Read through the listing below and copy each line in which the word "color" occurs.

· · ·

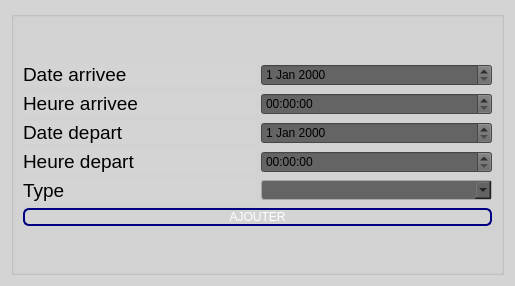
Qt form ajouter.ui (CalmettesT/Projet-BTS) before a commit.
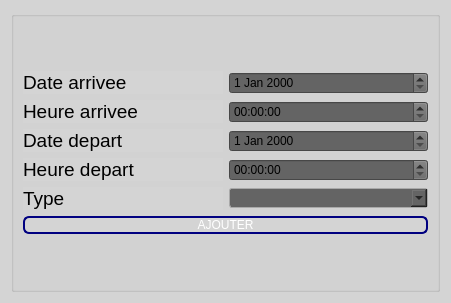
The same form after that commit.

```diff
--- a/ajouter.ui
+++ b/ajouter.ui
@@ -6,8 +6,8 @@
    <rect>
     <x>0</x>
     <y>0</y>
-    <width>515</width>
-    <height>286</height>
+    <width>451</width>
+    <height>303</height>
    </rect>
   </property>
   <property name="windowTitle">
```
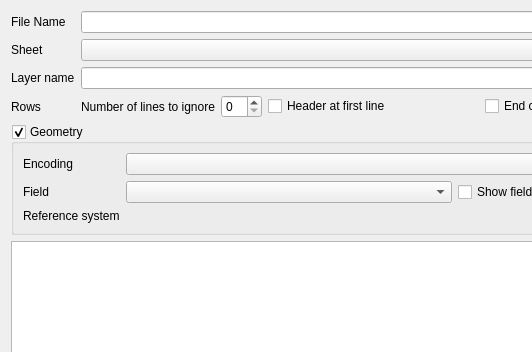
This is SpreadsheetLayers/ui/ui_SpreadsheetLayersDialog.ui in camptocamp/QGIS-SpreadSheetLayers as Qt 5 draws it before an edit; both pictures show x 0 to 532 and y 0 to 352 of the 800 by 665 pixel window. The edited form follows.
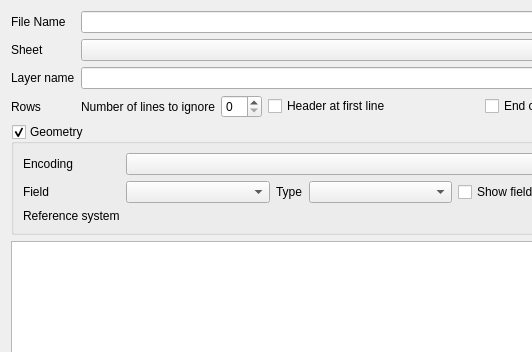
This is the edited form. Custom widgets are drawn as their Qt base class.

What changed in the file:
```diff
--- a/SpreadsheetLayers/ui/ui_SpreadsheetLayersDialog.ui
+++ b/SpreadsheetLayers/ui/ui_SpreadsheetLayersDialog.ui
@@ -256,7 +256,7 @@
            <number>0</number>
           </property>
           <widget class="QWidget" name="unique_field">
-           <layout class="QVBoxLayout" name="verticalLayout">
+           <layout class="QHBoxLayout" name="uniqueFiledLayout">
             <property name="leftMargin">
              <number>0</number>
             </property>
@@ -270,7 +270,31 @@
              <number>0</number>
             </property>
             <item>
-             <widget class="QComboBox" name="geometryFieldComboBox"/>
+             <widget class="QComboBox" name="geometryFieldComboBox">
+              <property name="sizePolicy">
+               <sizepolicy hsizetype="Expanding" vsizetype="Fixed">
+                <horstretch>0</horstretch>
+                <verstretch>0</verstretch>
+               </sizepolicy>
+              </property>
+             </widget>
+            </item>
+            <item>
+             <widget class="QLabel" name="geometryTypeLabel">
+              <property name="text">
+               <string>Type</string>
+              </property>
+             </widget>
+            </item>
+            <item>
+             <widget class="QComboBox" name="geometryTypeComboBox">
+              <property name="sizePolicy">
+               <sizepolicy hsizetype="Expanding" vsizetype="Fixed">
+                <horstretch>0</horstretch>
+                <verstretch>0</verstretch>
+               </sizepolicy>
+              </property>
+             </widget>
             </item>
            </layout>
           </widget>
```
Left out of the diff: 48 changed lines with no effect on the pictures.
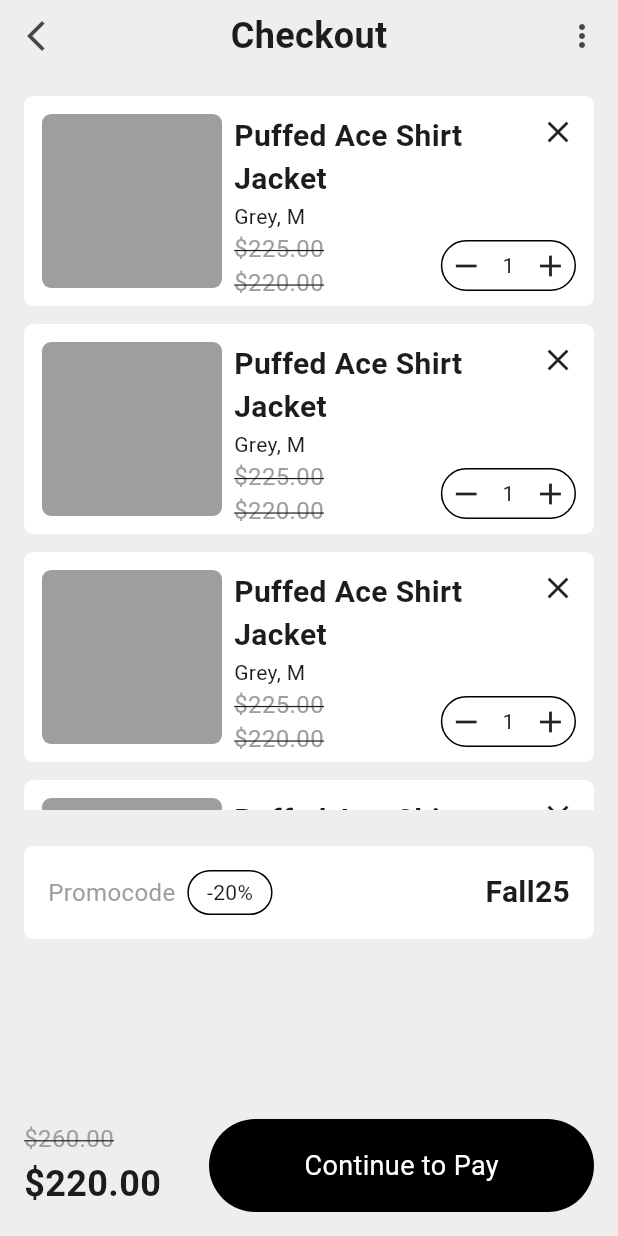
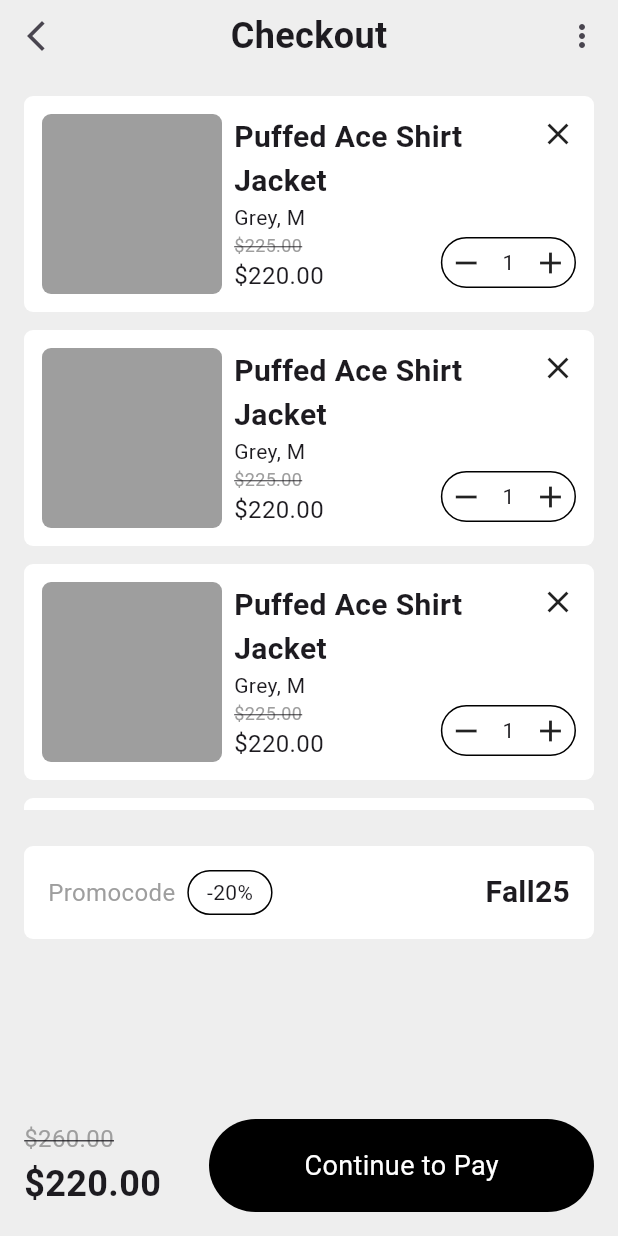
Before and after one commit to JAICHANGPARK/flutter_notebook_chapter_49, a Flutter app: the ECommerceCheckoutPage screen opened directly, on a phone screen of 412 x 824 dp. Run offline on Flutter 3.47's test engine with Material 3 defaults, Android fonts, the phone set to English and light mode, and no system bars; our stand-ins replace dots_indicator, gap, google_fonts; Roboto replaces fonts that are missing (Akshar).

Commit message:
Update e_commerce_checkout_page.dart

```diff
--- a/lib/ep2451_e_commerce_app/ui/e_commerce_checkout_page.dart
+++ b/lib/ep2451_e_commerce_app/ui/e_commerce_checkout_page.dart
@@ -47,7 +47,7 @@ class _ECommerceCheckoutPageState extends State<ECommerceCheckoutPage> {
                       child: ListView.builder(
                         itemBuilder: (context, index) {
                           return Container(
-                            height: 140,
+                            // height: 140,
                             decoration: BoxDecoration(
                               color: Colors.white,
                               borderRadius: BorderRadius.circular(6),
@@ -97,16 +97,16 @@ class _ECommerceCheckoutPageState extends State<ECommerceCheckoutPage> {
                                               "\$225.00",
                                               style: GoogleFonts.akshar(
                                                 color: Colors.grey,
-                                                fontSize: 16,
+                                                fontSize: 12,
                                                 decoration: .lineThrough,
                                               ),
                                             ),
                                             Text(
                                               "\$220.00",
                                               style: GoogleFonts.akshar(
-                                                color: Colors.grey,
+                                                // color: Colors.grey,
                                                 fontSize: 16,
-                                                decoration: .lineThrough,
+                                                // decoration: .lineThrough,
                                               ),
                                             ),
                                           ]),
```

· · ·

- _Reply_
                               color: Colors.white,
                                                 color: Colors.grey,
-                                                color: Colors.grey,
+                                                // color: Colors.grey,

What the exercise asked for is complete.